* **Supplied material**
#####

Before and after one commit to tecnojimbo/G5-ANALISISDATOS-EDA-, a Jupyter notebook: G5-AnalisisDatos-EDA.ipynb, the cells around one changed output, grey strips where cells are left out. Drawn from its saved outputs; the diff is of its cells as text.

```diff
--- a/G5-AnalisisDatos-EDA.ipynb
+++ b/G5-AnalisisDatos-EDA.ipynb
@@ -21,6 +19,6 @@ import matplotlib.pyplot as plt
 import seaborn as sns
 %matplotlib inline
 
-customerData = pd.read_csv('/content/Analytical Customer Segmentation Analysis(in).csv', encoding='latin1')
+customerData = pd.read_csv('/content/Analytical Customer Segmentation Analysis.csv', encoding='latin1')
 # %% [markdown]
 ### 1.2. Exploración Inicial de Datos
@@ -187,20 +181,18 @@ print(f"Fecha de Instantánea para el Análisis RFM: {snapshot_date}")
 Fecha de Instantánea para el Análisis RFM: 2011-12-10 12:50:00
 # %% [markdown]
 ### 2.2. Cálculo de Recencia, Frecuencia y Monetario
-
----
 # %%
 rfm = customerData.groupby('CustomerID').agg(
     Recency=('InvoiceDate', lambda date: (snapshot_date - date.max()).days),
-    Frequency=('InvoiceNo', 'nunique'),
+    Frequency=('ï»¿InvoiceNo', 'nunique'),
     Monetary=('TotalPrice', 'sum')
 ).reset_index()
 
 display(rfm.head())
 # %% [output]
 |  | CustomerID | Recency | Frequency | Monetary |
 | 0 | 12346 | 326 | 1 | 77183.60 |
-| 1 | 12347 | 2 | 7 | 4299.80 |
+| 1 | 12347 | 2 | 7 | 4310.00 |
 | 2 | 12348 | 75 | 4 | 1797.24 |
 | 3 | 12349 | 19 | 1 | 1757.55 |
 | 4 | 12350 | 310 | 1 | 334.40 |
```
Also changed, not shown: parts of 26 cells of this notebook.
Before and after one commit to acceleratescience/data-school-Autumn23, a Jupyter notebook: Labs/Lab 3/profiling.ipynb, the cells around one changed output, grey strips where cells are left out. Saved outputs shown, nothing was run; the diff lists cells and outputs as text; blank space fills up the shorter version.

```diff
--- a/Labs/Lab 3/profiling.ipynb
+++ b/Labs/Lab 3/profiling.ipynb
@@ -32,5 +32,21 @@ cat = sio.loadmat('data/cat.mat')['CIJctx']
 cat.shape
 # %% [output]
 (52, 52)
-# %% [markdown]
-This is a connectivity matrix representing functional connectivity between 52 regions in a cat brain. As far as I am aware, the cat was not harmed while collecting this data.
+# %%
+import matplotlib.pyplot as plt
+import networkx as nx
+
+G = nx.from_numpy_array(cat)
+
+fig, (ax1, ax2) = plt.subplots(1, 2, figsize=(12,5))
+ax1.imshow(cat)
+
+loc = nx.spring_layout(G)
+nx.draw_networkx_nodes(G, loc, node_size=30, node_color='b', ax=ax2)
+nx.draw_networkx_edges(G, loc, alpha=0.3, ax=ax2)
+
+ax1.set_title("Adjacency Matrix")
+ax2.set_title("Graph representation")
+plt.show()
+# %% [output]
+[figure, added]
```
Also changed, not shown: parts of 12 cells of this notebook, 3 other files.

#####

How many lines in the records include "cells"? Answer with the number alone.

4